U.S. officials — who were careful not to criticize Gadhafi by name before the evacuation — signaled he should go. Obama administration press secretary Jay Carney said, “It’s clear that Col. Gadhafi has lost the confidence of his people” and “his legitimacy has been reduced to zero in the eyes of his people.”

Carney said the Treasury Department had begun tracking financial transactions by Libyan government officials, and the Pentagon was halting its limited engagement with the Libyan military.

At the U.N., France and Britain circulated a draft resolution that would refer the government’s alleged atrocities to the International Criminal Court and institute an arms embargo.

The longtime Libyan leader remained defiant.

“We are ready to triumph over the enemy,” Gadhafi said in a brief address from the ramparts of Red Fort, a medieval fortress overlooking Tripoli’s Green Square. “We will fight if they want.”

“At the suitable time, we will open the arms depot so all Libyans and tribes become armed, so that Libya becomes red with fire,” Gadhafi said.

There was little doubt the broadcast was intended to bolster Gadhafi’s supporters as new defections shrank his government, the Middle East’s longest lasting.

With few foreign journalists in Tripoli and phone lines frequently down, it’s difficult to get a clear picture of events in the Libyan capital. Many of the details of the chaos come from telephone interviews with residents.

But outside Tripoli, there were growing indications the tide was beginning to turn against Gadhafi, 68, who has ruled Libya since 1969 but now faces a revolt that threatens to add him to the list of regional leaders ousted in a wave of pro-democracy protests.

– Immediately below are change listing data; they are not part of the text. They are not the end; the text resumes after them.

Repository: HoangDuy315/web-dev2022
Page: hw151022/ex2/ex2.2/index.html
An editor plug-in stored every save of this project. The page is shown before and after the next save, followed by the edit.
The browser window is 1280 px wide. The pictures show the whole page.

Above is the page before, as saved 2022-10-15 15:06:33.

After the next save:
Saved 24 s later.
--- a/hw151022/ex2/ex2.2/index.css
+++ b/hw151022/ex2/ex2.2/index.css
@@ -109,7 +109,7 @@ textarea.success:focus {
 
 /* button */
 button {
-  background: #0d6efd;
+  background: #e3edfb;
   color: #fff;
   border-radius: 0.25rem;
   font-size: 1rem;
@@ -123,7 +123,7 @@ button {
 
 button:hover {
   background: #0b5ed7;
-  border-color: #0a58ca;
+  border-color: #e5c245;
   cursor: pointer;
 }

In Zawiyah, an oil terminal west of Tripoli, protesters had been bracing Friday for renewed attacks by Gadhafi after his forces retreated Thursday. But by Friday evening, the feared retaliation hadn’t materialized, and a former-diplomat-turned-protester, reached by phone, said about 300 former Gadhafi forces went to the town square to say they were defecting and began distributing weapons.

In another diplomatic defection, Libya’s envoy to the U.N. Human Rights Council renounced his links to Gadhafi’s government. Diplomats in the meeting hall in Geneva, Switzerland, erupted in applause, Reuters reported.

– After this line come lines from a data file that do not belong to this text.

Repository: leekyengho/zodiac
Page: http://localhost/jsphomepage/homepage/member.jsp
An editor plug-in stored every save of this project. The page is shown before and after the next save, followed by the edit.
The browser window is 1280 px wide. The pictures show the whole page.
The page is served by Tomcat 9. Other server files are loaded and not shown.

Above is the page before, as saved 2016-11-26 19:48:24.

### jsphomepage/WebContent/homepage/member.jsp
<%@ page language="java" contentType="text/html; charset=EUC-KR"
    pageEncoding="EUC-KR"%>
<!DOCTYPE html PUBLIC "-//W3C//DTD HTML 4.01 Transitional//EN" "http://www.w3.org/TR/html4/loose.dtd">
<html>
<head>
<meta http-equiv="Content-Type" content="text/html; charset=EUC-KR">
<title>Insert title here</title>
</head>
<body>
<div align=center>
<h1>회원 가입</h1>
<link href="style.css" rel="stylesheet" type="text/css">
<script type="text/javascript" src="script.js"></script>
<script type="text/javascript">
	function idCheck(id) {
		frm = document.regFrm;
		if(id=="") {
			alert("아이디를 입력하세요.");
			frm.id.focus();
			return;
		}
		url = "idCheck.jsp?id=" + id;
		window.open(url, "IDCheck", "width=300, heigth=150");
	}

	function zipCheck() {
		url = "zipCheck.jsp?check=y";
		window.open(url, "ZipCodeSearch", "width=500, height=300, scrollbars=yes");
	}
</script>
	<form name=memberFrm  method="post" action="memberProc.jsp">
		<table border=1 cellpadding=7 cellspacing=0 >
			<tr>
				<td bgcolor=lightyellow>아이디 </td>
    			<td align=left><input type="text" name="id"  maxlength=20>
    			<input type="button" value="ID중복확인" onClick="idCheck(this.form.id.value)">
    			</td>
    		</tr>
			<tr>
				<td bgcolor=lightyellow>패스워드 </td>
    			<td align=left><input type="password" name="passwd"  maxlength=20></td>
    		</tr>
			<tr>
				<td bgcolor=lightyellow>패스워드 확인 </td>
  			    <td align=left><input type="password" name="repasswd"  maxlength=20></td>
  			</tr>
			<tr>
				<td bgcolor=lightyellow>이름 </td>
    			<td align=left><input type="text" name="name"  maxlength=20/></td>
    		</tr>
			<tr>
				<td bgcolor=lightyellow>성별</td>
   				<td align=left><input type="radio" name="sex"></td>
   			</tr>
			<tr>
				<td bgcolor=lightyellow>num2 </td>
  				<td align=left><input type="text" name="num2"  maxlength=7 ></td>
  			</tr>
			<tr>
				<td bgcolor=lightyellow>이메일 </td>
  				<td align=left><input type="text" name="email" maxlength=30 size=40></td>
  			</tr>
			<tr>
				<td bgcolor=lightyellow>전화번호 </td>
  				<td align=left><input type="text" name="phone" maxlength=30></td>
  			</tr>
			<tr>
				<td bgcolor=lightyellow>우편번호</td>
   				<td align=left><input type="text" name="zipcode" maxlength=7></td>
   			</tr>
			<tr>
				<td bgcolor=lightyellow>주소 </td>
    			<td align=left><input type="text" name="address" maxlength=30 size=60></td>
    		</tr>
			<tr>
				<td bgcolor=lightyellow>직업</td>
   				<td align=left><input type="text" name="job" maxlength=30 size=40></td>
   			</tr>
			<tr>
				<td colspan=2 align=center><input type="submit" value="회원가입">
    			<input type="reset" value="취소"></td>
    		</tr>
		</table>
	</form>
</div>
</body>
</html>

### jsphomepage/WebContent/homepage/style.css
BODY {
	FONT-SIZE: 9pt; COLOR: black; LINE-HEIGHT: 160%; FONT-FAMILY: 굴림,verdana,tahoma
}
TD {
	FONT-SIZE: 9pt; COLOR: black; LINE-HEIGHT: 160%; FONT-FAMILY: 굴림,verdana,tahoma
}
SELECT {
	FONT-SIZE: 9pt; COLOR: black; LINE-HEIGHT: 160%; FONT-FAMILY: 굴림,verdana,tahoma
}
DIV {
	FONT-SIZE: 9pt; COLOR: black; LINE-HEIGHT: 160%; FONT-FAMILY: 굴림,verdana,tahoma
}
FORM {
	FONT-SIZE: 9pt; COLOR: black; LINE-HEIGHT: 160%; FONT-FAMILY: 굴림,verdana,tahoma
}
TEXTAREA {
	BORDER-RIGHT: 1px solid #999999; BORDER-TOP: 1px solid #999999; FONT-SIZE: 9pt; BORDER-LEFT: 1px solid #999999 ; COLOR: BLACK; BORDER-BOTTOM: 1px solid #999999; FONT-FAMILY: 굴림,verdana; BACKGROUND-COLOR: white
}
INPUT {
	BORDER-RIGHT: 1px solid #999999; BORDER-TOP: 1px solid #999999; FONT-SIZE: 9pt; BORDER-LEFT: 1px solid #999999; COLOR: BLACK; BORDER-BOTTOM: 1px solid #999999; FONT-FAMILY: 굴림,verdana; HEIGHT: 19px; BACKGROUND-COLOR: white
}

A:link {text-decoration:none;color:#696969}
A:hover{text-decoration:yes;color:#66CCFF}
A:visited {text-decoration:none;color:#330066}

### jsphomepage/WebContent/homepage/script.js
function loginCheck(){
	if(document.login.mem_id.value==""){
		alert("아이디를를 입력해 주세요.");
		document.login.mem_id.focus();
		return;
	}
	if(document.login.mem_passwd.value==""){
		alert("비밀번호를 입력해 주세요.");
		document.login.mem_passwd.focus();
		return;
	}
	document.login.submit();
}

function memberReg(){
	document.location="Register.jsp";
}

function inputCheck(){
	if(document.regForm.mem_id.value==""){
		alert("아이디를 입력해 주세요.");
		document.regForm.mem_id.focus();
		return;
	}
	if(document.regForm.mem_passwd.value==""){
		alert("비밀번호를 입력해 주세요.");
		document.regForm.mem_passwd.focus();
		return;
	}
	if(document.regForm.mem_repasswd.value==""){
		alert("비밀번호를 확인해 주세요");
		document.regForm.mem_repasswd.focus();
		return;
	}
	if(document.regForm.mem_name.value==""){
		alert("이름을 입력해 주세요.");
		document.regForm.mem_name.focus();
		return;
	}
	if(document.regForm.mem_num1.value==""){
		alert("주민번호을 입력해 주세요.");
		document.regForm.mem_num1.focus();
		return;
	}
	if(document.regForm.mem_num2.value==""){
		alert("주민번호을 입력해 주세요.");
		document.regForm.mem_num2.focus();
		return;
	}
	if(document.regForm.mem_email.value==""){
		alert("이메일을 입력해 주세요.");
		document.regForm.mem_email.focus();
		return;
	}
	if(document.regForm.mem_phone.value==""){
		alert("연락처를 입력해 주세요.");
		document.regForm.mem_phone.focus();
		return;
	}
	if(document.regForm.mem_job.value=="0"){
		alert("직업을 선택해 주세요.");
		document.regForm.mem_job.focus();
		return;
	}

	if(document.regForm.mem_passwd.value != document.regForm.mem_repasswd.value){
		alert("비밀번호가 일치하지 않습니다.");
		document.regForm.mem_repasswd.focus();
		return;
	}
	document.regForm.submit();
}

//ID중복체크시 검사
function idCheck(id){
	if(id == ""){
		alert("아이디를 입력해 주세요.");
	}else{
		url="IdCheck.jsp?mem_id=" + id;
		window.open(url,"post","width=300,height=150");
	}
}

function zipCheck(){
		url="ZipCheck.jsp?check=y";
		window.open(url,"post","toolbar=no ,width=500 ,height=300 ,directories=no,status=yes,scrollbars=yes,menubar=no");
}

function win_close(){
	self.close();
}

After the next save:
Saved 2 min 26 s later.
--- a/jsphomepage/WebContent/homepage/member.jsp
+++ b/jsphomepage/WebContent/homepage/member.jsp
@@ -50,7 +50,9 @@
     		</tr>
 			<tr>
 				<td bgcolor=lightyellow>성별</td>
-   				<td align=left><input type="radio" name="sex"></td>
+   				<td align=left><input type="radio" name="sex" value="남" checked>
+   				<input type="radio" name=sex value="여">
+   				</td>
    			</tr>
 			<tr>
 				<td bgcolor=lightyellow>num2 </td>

Related developments:

Iraq: Thousands marched on government buildings and clashed with security forces in cities across Iraq. Twelve people were killed in the largest and most violent anti-government protests in the country since political unrest began spreading in the Arab world. In the capital, Baghdad, demonstrators knocked down blast walls and threw rocks. The protests are fueled by anger over corruption, chronic unemployment and shoddy public services from the Shiite-dominated government.

Yemen: Security forces fired on thousands of demonstrators in the southern port city of Aden, wounding at least 19 people, in the latest confrontation with crowds pressing for the U.S.-backed president’s ouster. Tens of thousands of protesters marched in different parts of the country. President Ali Abdullah Saleh has promised to step down after national elections in 2013, but the demonstrators want him out now.

Bahrain: Tens of thousands of anti-government protesters filled Bahrain’s capital, Manama, on Friday to boost pressure for sweeping political concessions before possible talks to end nearly two weeks of demonstrations in the strategic Gulf island kingdom.

Jordan: About 4,000 protesters rallied in the capital, Amman, the largest crowd in two months of unrest. King Abdullah II, a key U.S. ally in the Middle East, has failed to quiet the calls for change. The protesters want a bigger say in politics and for the prime minister to be chosen through elections, not by the king.

Tunisia: Police in Tunis fired warning shots and tear gas to disperse thousands of anti-government protesters in the center of the capital. Demonstrators massed in front of the Interior Ministry to call for the ouster of the interim government that has run Tunisia since Zine El Abidine Ben Ali was toppled Jan. 14 and fled into exile. Tunisia has been relatively calm since Ben Ali’s ouster.

Material from The Associated Press is included in this report.